### [Required work]
Copy each line of the records that includes "pergunta".

*** Input for this task Section Begins ***

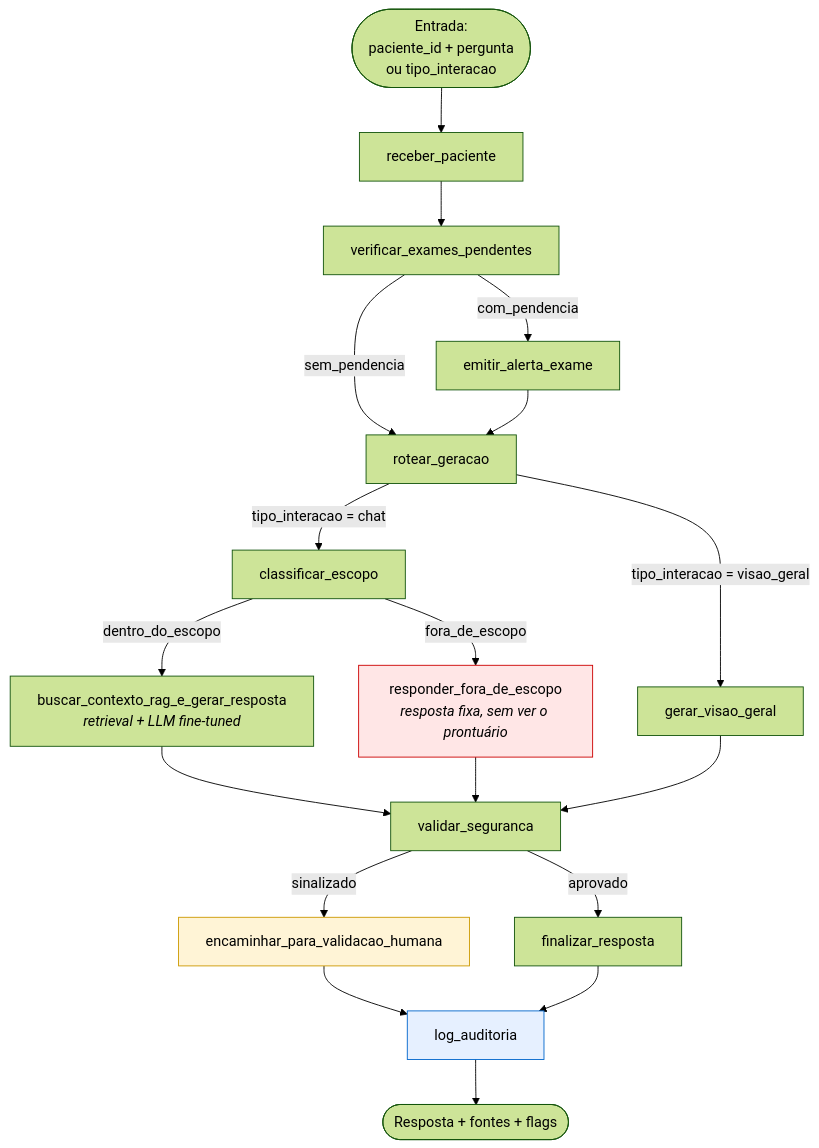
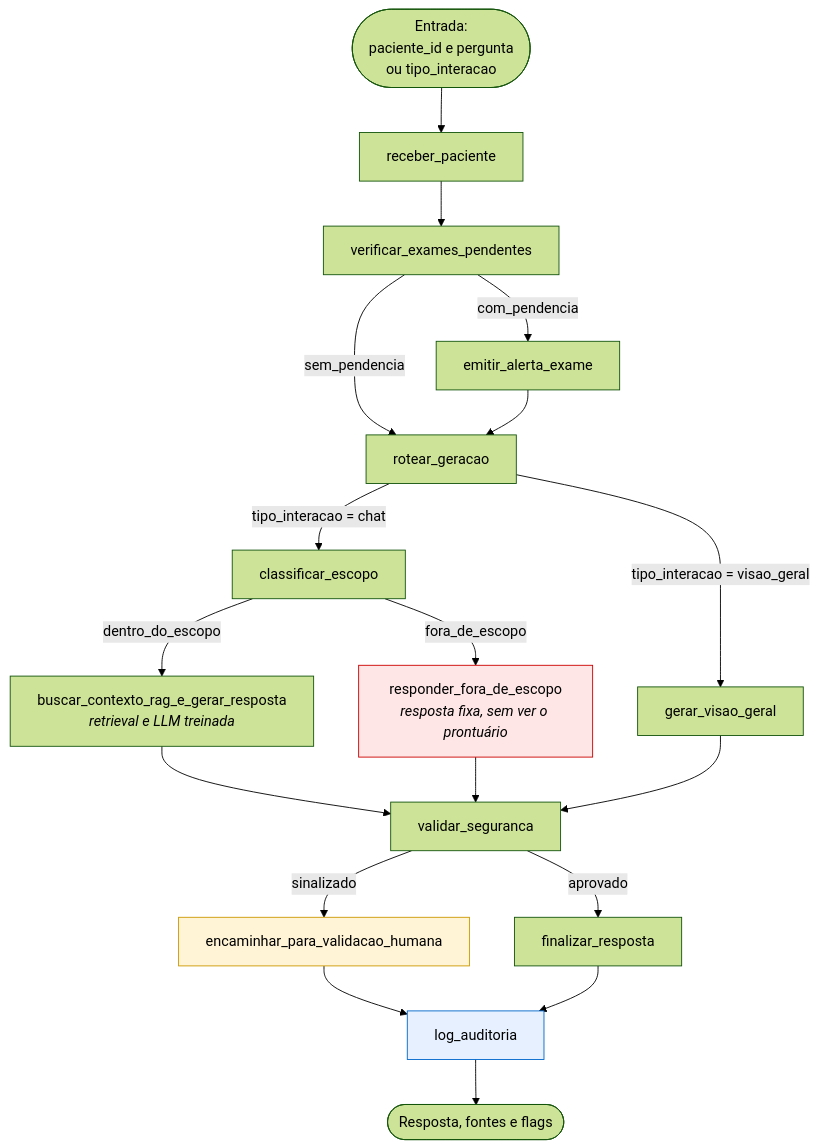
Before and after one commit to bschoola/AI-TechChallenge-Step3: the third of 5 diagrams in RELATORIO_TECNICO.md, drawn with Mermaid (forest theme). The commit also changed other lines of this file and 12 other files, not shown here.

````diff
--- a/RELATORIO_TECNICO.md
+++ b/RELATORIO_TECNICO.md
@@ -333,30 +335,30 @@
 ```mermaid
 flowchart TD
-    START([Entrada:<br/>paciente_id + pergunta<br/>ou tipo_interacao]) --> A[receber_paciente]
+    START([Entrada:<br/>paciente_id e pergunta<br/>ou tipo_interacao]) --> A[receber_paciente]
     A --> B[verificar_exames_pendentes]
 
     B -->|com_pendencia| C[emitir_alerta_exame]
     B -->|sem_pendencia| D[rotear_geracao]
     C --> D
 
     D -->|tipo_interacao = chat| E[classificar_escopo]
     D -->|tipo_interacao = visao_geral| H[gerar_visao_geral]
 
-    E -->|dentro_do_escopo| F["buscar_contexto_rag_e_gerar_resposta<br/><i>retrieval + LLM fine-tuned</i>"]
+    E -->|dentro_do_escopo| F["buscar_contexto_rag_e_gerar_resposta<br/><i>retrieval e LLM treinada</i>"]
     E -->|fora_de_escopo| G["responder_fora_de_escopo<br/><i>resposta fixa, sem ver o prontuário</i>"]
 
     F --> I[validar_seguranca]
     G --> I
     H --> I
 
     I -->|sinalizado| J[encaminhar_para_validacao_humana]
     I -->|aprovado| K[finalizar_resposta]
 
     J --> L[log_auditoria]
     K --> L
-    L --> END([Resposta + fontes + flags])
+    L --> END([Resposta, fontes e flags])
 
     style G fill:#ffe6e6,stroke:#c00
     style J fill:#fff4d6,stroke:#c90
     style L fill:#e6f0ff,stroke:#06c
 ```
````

*** Input for this task Section Ends ***

### [Result below]
-    START([Entrada:<br/>paciente_id + pergunta<br/>ou tipo_interacao]) --> A[receber_paciente]
+    START([Entrada:<br/>paciente_id e pergunta<br/>ou tipo_interacao]) --> A[receber_paciente]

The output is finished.